**Exercise:** The records that follow are to be repeated exactly, without any pictures.

(Records excerpted from a collection)

- Opening Delimiter -

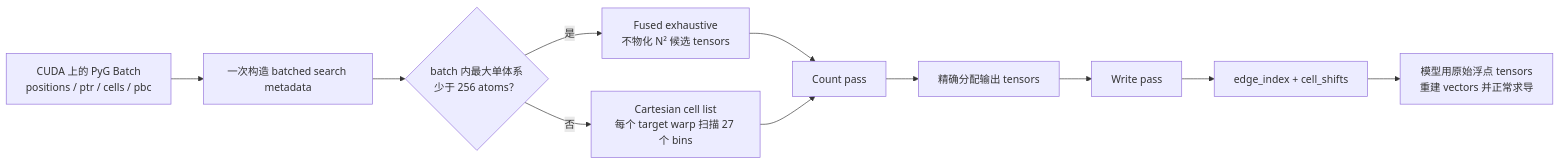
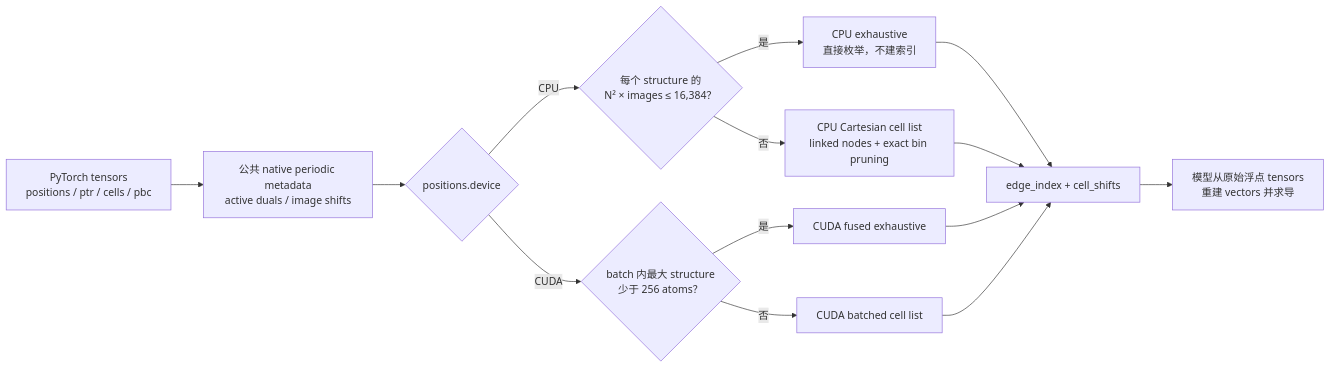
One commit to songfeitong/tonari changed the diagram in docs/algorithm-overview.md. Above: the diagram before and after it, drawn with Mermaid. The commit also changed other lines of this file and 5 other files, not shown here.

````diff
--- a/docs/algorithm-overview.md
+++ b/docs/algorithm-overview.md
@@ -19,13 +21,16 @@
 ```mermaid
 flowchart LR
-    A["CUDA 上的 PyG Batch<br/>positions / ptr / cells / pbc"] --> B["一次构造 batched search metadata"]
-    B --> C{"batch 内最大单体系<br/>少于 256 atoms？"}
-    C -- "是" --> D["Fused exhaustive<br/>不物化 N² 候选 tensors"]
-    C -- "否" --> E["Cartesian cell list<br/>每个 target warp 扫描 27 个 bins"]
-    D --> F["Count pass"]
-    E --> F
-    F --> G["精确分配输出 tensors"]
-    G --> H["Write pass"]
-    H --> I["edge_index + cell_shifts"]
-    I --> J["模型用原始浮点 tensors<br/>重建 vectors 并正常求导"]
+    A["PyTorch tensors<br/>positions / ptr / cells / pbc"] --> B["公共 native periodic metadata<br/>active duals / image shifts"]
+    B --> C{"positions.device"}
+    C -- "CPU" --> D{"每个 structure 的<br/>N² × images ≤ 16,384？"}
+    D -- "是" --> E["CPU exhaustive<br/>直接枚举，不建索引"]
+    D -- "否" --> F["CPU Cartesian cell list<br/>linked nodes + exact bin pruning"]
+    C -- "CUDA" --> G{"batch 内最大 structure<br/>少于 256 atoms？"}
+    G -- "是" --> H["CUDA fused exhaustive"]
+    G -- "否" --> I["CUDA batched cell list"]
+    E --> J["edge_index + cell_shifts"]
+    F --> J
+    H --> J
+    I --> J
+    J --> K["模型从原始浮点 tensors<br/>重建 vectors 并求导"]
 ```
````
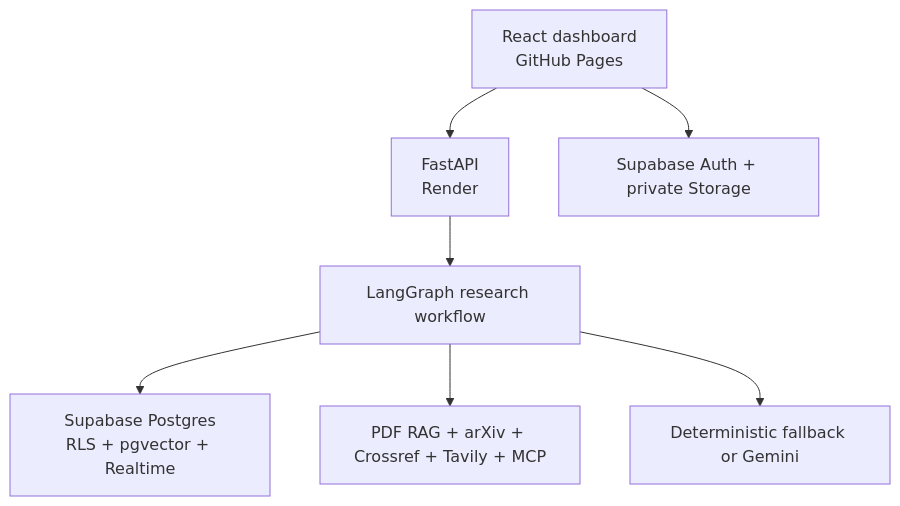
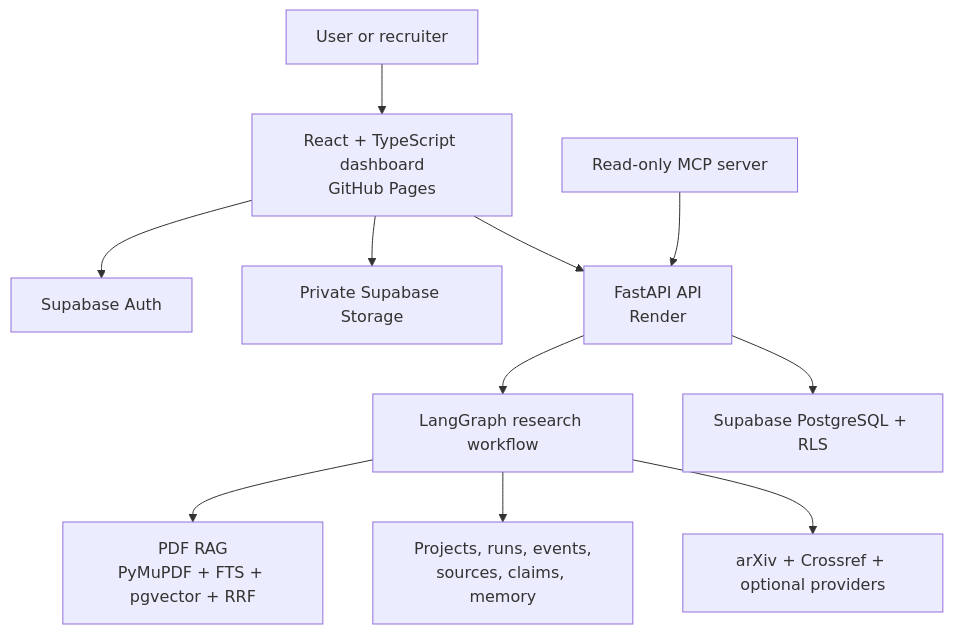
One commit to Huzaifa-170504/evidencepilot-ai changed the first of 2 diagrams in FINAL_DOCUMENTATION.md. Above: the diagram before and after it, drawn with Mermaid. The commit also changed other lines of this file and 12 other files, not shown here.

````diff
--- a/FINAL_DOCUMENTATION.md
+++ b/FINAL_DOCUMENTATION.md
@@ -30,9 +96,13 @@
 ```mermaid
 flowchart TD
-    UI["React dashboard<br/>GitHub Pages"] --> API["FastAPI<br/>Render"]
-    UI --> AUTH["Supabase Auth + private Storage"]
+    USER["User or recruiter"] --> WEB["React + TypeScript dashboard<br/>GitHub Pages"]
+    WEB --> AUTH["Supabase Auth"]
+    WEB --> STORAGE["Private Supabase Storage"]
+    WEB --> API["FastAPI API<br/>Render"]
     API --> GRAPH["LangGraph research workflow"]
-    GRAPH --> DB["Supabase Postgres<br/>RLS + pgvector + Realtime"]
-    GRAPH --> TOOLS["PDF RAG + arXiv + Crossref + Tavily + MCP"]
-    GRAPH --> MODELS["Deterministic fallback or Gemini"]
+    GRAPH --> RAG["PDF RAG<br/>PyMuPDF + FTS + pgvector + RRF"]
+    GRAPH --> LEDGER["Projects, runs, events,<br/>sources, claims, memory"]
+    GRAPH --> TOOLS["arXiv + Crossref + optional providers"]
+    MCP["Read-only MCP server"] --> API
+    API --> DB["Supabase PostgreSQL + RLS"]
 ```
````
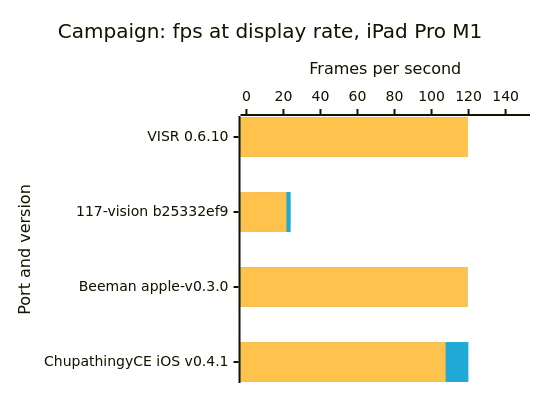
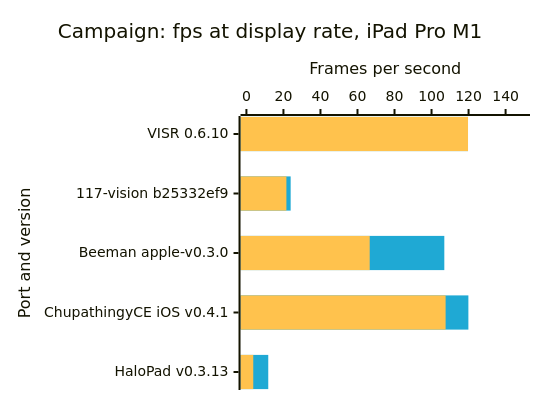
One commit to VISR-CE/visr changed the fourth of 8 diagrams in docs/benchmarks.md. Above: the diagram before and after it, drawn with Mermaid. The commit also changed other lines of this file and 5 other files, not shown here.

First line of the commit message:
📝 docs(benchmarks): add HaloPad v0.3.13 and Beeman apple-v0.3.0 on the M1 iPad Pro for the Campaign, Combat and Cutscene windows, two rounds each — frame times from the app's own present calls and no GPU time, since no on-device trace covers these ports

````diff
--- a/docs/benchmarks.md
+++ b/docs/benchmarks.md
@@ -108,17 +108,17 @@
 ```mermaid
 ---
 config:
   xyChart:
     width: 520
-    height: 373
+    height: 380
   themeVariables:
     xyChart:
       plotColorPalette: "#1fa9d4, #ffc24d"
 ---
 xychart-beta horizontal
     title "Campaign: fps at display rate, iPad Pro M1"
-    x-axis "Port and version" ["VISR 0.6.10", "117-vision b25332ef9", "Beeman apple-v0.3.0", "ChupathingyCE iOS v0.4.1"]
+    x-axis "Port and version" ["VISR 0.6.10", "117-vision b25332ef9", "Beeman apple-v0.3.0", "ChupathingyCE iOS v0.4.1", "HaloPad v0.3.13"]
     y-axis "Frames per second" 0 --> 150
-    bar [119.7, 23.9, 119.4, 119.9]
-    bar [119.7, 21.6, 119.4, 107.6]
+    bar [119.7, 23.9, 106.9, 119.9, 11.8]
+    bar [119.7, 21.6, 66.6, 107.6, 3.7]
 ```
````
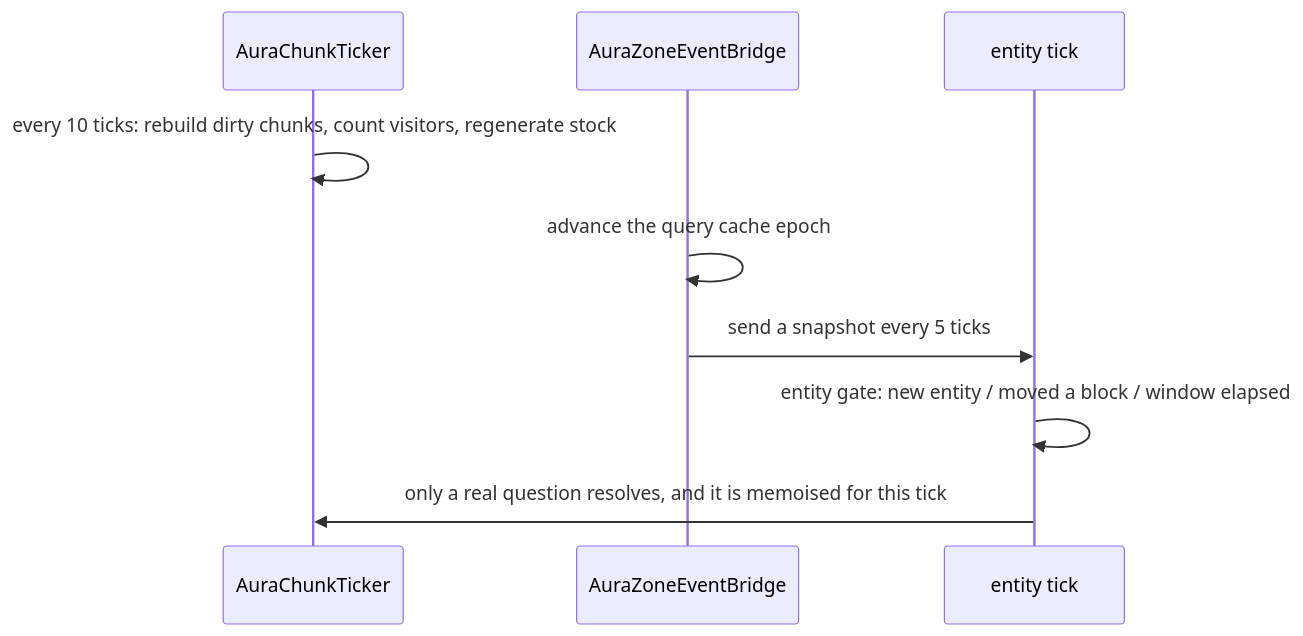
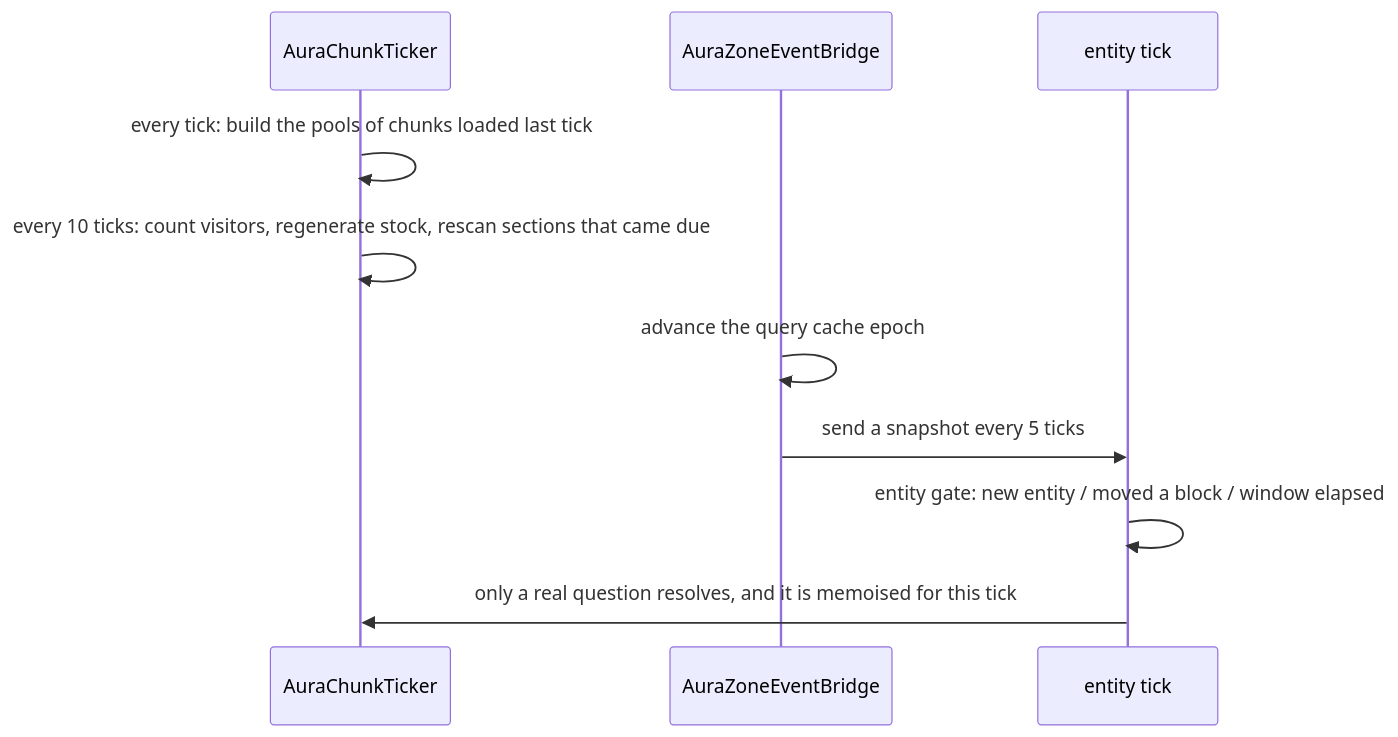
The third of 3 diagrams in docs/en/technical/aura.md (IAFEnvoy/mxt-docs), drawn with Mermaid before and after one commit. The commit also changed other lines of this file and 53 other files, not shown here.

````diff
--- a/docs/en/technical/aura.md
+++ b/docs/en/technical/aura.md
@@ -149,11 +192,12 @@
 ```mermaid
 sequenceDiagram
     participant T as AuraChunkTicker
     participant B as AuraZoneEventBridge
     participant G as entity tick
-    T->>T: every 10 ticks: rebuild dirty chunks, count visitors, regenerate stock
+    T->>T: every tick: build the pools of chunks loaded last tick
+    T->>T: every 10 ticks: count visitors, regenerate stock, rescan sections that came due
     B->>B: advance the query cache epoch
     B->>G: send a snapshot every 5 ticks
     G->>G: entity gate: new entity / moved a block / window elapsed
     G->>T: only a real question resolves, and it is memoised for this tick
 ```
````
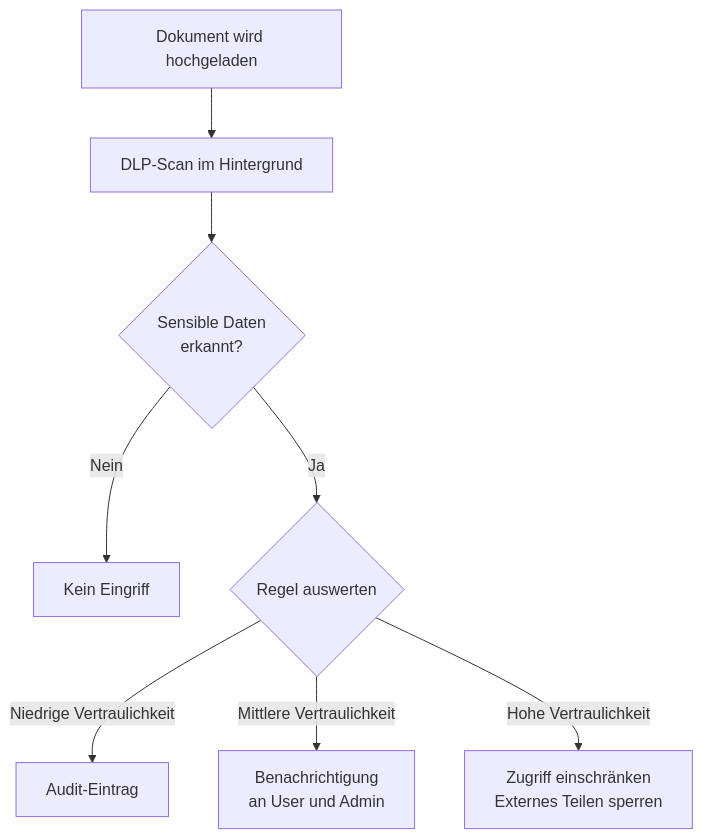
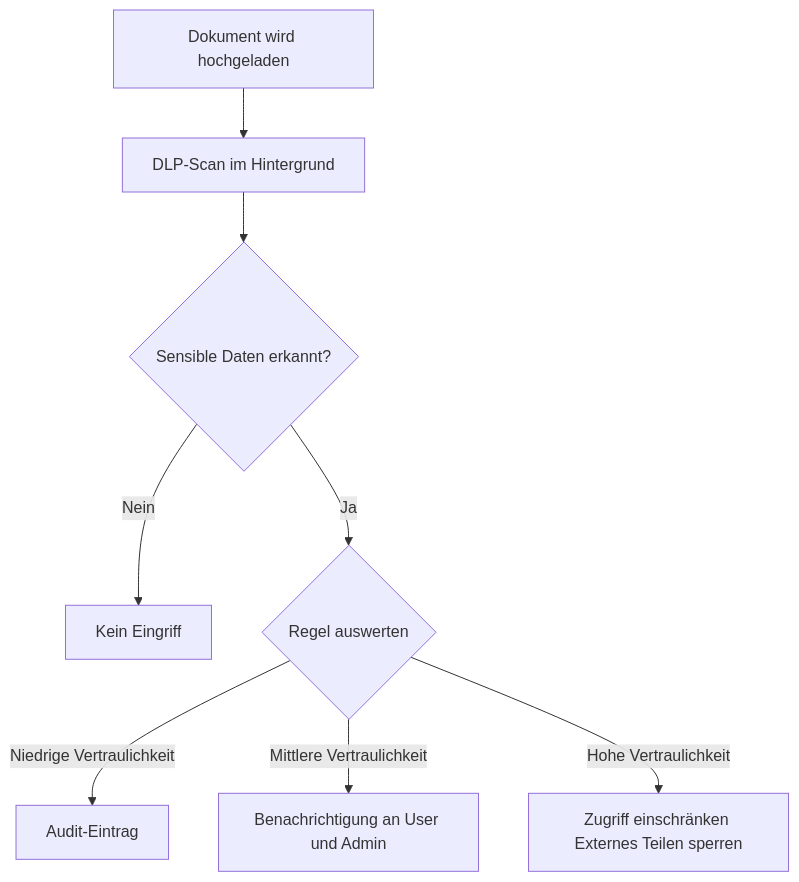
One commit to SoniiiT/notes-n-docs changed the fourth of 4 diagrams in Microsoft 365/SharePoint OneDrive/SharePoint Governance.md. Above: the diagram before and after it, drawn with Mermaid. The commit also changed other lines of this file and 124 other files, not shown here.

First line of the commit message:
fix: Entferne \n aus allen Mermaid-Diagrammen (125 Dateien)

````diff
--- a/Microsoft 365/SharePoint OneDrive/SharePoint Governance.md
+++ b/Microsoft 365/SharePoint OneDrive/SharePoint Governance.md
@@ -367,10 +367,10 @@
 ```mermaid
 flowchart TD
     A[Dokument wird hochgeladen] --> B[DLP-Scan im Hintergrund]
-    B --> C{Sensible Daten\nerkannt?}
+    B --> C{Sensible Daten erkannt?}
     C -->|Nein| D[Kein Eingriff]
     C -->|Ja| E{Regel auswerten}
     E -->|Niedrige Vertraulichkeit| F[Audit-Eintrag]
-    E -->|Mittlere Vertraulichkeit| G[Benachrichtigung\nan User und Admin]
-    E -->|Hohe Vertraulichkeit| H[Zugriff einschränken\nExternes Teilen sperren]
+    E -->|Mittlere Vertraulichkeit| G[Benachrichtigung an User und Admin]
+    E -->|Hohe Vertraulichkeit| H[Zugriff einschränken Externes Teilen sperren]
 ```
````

- Closing Delimiter -

**Result for this exercise:**
One commit to songfeitong/tonari changed the diagram in docs/algorithm-overview.md. Above: the diagram before and after it, drawn with Mermaid. The commit also changed other lines of this file and 5 other files, not shown here.

````diff
--- a/docs/algorithm-overview.md
+++ b/docs/algorithm-overview.md
@@ -19,13 +21,16 @@
 ```mermaid
 flowchart LR
-    A["CUDA 上的 PyG Batch<br/>positions / ptr / cells / pbc"] --> B["一次构造 batched search metadata"]
-    B --> C{"batch 内最大单体系<br/>少于 256 atoms？"}
-    C -- "是" --> D["Fused exhaustive<br/>不物化 N² 候选 tensors"]
-    C -- "否" --> E["Cartesian cell list<br/>每个 target warp 扫描 27 个 bins"]
-    D --> F["Count pass"]
-    E --> F
-    F --> G["精确分配输出 tensors"]
-    G --> H["Write pass"]
-    H --> I["edge_index + cell_shifts"]
-    I --> J["模型用原始浮点 tensors<br/>重建 vectors 并正常求导"]
+    A["PyTorch tensors<br/>positions / ptr / cells / pbc"] --> B["公共 native periodic metadata<br/>active duals / image shifts"]
+    B --> C{"positions.device"}
+    C -- "CPU" --> D{"每个 structure 的<br/>N² × images ≤ 16,384？"}
+    D -- "是" --> E["CPU exhaustive<br/>直接枚举，不建索引"]
+    D -- "否" --> F["CPU Cartesian cell list<br/>linked nodes + exact bin pruning"]
+    C -- "CUDA" --> G{"batch 内最大 structure<br/>少于 256 atoms？"}
+    G -- "是" --> H["CUDA fused exhaustive"]
+    G -- "否" --> I["CUDA batched cell list"]
+    E --> J["edge_index + cell_shifts"]
+    F --> J
+    H --> J
+    I --> J
+    J --> K["模型从原始浮点 tensors<br/>重建 vectors 并求导"]
 ```
````
One commit to Huzaifa-170504/evidencepilot-ai changed the first of 2 diagrams in FINAL_DOCUMENTATION.md. Above: the diagram before and after it, drawn with Mermaid. The commit also changed other lines of this file and 12 other files, not shown here.

````diff
--- a/FINAL_DOCUMENTATION.md
+++ b/FINAL_DOCUMENTATION.md
@@ -30,9 +96,13 @@
 ```mermaid
 flowchart TD
-    UI["React dashboard<br/>GitHub Pages"] --> API["FastAPI<br/>Render"]
-    UI --> AUTH["Supabase Auth + private Storage"]
+    USER["User or recruiter"] --> WEB["React + TypeScript dashboard<br/>GitHub Pages"]
+    WEB --> AUTH["Supabase Auth"]
+    WEB --> STORAGE["Private Supabase Storage"]
+    WEB --> API["FastAPI API<br/>Render"]
     API --> GRAPH["LangGraph research workflow"]
-    GRAPH --> DB["Supabase Postgres<br/>RLS + pgvector + Realtime"]
-    GRAPH --> TOOLS["PDF RAG + arXiv + Crossref + Tavily + MCP"]
-    GRAPH --> MODELS["Deterministic fallback or Gemini"]
+    GRAPH --> RAG["PDF RAG<br/>PyMuPDF + FTS + pgvector + RRF"]
+    GRAPH --> LEDGER["Projects, runs, events,<br/>sources, claims, memory"]
+    GRAPH --> TOOLS["arXiv + Crossref + optional providers"]
+    MCP["Read-only MCP server"] --> API
+    API --> DB["Supabase PostgreSQL + RLS"]
 ```
````
One commit to VISR-CE/visr changed the fourth of 8 diagrams in docs/benchmarks.md. Above: the diagram before and after it, drawn with Mermaid. The commit also changed other lines of this file and 5 other files, not shown here.

First line of the commit message:
📝 docs(benchmarks): add HaloPad v0.3.13 and Beeman apple-v0.3.0 on the M1 iPad Pro for the Campaign, Combat and Cutscene windows, two rounds each — frame times from the app's own present calls and no GPU time, since no on-device trace covers these ports

````diff
--- a/docs/benchmarks.md
+++ b/docs/benchmarks.md
@@ -108,17 +108,17 @@
 ```mermaid
 ---
 config:
   xyChart:
     width: 520
-    height: 373
+    height: 380
   themeVariables:
     xyChart:
       plotColorPalette: "#1fa9d4, #ffc24d"
 ---
 xychart-beta horizontal
     title "Campaign: fps at display rate, iPad Pro M1"
-    x-axis "Port and version" ["VISR 0.6.10", "117-vision b25332ef9", "Beeman apple-v0.3.0", "ChupathingyCE iOS v0.4.1"]
+    x-axis "Port and version" ["VISR 0.6.10", "117-vision b25332ef9", "Beeman apple-v0.3.0", "ChupathingyCE iOS v0.4.1", "HaloPad v0.3.13"]
     y-axis "Frames per second" 0 --> 150
-    bar [119.7, 23.9, 119.4, 119.9]
-    bar [119.7, 21.6, 119.4, 107.6]
+    bar [119.7, 23.9, 106.9, 119.9, 11.8]
+    bar [119.7, 21.6, 66.6, 107.6, 3.7]
 ```
````
The third of 3 diagrams in docs/en/technical/aura.md (IAFEnvoy/mxt-docs), drawn with Mermaid before and after one commit. The commit also changed other lines of this file and 53 other files, not shown here.

````diff
--- a/docs/en/technical/aura.md
+++ b/docs/en/technical/aura.md
@@ -149,11 +192,12 @@
 ```mermaid
 sequenceDiagram
     participant T as AuraChunkTicker
     participant B as AuraZoneEventBridge
     participant G as entity tick
-    T->>T: every 10 ticks: rebuild dirty chunks, count visitors, regenerate stock
+    T->>T: every tick: build the pools of chunks loaded last tick
+    T->>T: every 10 ticks: count visitors, regenerate stock, rescan sections that came due
     B->>B: advance the query cache epoch
     B->>G: send a snapshot every 5 ticks
     G->>G: entity gate: new entity / moved a block / window elapsed
     G->>T: only a real question resolves, and it is memoised for this tick
 ```
````
One commit to SoniiiT/notes-n-docs changed the fourth of 4 diagrams in Microsoft 365/SharePoint OneDrive/SharePoint Governance.md. Above: the diagram before and after it, drawn with Mermaid. The commit also changed other lines of this file and 124 other files, not shown here.

First line of the commit message:
fix: Entferne \n aus allen Mermaid-Diagrammen (125 Dateien)

````diff
--- a/Microsoft 365/SharePoint OneDrive/SharePoint Governance.md
+++ b/Microsoft 365/SharePoint OneDrive/SharePoint Governance.md
@@ -367,10 +367,10 @@
 ```mermaid
 flowchart TD
     A[Dokument wird hochgeladen] --> B[DLP-Scan im Hintergrund]
-    B --> C{Sensible Daten\nerkannt?}
+    B --> C{Sensible Daten erkannt?}
     C -->|Nein| D[Kein Eingriff]
     C -->|Ja| E{Regel auswerten}
     E -->|Niedrige Vertraulichkeit| F[Audit-Eintrag]
-    E -->|Mittlere Vertraulichkeit| G[Benachrichtigung\nan User und Admin]
-    E -->|Hohe Vertraulichkeit| H[Zugriff einschränken\nExternes Teilen sperren]
+    E -->|Mittlere Vertraulichkeit| G[Benachrichtigung an User und Admin]
+    E -->|Hohe Vertraulichkeit| H[Zugriff einschränken Externes Teilen sperren]
 ```
````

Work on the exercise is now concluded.